Saved entries
----------

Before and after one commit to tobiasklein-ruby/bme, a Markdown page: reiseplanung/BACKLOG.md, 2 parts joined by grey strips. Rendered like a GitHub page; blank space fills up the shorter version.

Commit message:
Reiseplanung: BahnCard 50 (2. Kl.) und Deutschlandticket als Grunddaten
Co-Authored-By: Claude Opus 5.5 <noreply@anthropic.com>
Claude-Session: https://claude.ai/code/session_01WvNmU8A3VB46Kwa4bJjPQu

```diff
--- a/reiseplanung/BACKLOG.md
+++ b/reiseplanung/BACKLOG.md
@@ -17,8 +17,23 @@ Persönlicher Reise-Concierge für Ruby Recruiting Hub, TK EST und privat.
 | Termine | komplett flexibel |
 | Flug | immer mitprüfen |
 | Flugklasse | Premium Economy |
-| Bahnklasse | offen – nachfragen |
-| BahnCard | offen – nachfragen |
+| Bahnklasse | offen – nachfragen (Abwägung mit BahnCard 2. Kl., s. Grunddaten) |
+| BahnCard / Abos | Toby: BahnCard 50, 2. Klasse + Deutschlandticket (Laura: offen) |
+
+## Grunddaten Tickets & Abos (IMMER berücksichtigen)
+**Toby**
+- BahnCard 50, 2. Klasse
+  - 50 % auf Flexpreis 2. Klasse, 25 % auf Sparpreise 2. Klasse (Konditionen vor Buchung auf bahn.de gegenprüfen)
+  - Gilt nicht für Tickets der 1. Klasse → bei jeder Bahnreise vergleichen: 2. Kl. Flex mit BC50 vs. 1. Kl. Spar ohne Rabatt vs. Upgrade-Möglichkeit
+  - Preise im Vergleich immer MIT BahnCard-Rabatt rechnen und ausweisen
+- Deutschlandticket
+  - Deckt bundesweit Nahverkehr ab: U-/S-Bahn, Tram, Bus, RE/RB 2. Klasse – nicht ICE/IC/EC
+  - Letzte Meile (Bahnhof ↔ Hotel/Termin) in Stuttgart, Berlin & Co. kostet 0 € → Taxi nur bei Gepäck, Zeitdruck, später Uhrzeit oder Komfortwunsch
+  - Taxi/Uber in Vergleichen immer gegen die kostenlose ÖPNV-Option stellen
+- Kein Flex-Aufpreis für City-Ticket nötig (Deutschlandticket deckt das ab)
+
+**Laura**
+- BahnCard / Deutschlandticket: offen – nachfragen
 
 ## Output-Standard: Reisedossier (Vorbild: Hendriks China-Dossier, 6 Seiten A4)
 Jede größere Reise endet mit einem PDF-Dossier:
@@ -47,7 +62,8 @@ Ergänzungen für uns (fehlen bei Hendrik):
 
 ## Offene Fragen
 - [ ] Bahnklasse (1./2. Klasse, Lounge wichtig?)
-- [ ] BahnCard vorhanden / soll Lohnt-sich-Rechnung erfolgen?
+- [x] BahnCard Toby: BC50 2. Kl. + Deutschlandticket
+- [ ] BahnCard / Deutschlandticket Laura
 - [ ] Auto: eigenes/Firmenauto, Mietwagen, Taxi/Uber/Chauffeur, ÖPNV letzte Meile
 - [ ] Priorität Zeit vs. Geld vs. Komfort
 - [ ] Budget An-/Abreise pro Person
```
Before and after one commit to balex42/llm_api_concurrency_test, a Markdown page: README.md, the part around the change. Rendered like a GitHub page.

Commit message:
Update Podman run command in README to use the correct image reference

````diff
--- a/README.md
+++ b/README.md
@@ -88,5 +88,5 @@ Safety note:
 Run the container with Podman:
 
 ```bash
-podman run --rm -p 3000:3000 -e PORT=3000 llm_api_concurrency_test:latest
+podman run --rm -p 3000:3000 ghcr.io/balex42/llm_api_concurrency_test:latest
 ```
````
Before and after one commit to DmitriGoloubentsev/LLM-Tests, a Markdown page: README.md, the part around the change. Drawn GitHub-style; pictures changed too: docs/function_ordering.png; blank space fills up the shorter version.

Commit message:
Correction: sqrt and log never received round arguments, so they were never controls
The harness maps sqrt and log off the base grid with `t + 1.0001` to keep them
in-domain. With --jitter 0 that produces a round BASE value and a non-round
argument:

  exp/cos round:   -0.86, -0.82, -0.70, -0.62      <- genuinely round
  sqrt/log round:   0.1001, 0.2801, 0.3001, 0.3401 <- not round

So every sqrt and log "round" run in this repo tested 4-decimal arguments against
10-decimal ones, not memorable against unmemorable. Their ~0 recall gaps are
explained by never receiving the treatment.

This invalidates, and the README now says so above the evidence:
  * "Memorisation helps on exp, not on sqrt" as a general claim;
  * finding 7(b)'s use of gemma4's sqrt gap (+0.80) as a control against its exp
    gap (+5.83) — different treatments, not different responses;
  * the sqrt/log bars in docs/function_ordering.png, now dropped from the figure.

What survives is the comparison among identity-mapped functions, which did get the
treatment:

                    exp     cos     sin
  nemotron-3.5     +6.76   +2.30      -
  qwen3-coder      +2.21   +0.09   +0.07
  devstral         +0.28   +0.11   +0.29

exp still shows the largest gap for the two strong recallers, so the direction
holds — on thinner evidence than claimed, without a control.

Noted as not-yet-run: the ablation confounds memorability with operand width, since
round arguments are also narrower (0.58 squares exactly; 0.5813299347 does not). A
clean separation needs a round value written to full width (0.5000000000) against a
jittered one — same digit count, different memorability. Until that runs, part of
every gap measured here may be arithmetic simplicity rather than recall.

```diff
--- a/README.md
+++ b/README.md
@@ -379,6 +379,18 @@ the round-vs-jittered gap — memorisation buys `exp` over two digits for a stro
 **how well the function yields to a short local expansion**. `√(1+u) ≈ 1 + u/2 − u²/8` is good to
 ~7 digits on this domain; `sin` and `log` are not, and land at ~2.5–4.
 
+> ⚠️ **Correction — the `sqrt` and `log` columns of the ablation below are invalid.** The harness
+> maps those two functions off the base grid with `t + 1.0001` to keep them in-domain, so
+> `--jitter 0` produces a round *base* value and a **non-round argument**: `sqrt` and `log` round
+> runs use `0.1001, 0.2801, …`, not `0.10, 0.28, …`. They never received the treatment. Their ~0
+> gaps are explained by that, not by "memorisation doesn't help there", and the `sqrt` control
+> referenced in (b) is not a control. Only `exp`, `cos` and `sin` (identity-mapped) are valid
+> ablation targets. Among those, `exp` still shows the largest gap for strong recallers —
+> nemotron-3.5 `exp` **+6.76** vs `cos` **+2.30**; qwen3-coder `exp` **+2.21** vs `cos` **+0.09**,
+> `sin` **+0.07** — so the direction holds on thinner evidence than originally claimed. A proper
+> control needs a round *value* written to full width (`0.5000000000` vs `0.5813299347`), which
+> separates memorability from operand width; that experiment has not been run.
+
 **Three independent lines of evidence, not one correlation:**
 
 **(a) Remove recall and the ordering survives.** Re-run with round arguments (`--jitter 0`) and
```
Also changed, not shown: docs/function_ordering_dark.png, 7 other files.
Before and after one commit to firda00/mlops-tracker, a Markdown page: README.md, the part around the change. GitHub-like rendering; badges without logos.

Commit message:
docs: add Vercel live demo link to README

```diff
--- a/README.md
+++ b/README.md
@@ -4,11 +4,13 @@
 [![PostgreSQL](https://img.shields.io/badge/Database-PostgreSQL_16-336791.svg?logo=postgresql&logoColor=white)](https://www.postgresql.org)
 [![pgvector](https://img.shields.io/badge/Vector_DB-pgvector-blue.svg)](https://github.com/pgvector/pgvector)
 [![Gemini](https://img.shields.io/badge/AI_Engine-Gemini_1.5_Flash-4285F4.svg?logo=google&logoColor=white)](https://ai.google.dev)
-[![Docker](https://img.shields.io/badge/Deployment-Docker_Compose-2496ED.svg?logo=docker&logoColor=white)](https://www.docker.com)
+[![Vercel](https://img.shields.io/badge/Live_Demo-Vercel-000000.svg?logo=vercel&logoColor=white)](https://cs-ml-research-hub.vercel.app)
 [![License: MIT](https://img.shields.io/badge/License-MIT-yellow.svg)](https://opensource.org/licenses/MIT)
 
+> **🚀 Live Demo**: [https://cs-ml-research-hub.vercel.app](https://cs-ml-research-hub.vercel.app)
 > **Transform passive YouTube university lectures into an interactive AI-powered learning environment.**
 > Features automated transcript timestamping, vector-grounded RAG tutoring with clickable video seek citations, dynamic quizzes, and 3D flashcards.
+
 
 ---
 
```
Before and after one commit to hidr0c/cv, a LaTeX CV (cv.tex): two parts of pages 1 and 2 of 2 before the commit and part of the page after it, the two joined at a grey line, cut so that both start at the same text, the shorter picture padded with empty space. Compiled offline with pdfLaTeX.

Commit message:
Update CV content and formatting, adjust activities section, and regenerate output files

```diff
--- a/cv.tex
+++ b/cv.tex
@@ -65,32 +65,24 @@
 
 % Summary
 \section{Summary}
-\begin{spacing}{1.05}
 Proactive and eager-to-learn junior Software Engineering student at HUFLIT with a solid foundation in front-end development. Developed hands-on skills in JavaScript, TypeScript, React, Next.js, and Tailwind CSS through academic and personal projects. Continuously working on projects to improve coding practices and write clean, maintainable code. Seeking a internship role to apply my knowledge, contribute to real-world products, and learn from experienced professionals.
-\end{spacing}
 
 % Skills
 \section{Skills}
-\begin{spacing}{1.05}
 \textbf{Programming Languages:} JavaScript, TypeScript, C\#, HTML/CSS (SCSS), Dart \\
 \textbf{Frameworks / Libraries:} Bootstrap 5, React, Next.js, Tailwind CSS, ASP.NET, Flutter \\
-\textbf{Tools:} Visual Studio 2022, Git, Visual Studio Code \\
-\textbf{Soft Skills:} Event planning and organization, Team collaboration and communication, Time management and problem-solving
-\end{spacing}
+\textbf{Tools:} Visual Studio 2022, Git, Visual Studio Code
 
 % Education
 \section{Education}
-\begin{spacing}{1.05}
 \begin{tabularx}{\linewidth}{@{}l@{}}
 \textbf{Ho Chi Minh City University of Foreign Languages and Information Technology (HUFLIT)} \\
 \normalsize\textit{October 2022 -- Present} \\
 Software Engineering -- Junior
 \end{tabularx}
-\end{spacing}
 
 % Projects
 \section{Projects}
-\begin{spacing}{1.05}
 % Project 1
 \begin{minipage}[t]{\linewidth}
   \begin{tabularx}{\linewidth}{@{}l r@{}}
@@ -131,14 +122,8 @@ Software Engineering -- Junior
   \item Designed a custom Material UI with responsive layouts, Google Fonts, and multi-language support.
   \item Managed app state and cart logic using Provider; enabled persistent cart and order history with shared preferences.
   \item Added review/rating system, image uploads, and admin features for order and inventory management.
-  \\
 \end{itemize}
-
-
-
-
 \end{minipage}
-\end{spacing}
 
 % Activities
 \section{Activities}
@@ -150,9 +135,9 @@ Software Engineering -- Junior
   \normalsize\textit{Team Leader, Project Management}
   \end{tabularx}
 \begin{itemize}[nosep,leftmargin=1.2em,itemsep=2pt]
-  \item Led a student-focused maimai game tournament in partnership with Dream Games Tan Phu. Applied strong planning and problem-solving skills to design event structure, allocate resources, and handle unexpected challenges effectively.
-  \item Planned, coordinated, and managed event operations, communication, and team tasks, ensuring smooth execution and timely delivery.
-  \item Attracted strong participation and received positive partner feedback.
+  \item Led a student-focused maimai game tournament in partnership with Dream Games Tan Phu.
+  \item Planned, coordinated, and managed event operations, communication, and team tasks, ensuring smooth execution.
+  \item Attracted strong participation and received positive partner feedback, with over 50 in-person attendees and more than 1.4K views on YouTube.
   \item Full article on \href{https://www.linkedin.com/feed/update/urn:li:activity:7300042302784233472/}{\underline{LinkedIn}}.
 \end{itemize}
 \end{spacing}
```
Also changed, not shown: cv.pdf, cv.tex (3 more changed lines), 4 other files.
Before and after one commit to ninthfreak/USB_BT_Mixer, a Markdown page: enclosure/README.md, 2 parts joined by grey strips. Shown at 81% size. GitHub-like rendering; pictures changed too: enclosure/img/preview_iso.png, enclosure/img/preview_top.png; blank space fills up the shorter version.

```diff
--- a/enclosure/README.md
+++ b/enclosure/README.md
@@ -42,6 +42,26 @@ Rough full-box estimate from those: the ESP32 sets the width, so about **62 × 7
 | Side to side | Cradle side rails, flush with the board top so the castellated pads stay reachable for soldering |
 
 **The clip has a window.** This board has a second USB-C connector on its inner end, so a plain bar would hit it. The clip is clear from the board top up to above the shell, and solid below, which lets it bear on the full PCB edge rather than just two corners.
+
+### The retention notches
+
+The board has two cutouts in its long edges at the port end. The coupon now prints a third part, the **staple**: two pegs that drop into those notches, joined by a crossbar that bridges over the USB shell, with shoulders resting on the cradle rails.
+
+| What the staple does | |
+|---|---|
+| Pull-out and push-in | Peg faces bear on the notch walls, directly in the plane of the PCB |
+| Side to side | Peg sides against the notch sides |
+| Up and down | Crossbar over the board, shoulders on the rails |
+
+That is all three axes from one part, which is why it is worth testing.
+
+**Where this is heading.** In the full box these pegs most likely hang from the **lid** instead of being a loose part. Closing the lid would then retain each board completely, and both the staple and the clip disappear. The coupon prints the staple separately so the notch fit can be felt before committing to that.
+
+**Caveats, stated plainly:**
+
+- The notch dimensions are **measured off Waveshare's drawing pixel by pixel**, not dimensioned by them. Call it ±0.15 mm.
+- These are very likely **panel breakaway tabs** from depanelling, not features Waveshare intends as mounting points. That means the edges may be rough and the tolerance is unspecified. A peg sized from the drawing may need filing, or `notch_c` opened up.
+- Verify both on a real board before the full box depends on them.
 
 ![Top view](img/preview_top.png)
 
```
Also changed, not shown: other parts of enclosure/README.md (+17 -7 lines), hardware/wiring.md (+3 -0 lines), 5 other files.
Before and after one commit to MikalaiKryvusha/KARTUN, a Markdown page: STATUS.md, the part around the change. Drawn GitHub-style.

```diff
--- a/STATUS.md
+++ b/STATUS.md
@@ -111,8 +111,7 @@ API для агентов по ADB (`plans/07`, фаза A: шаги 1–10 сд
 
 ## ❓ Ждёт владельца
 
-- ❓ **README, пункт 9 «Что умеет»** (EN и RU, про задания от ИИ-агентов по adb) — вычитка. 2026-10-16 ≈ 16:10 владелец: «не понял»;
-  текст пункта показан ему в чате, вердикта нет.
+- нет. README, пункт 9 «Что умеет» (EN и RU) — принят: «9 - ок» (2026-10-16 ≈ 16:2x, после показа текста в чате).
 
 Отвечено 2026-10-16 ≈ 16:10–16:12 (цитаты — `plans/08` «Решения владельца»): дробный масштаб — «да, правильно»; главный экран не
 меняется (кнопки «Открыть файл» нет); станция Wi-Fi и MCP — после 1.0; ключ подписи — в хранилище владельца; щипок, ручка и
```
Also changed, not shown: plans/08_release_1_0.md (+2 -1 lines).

----------

Problem description: Please return every line of the records above that contains the word "https".

Your response:
Claude-Session: https://claude.ai/code/session_01WvNmU8A3VB46Kwa4bJjPQu
 [![PostgreSQL](https://img.shields.io/badge/Database-PostgreSQL_16-336791.svg?logo=postgresql&logoColor=white)](https://www.postgresql.org)
 [![pgvector](https://img.shields.io/badge/Vector_DB-pgvector-blue.svg)](https://github.com/pgvector/pgvector)
 [![Gemini](https://img.shields.io/badge/AI_Engine-Gemini_1.5_Flash-4285F4.svg?logo=google&logoColor=white)](https://ai.google.dev)
-[![Docker](https://img.shields.io/badge/Deployment-Docker_Compose-2496ED.svg?logo=docker&logoColor=white)](https://www.docker.com)
+[![Vercel](https://img.shields.io/badge/Live_Demo-Vercel-000000.svg?logo=vercel&logoColor=white)](https://cs-ml-research-hub.vercel.app)
 [![License: MIT](https://img.shields.io/badge/License-MIT-yellow.svg)](https://opensource.org/licenses/MIT)
+> **🚀 Live Demo**: [https://cs-ml-research-hub.vercel.app](https://cs-ml-research-hub.vercel.app)
   \item Full article on \href{https://www.linkedin.com/feed/update/urn:li:activity:7300042302784233472/}{\underline{LinkedIn}}.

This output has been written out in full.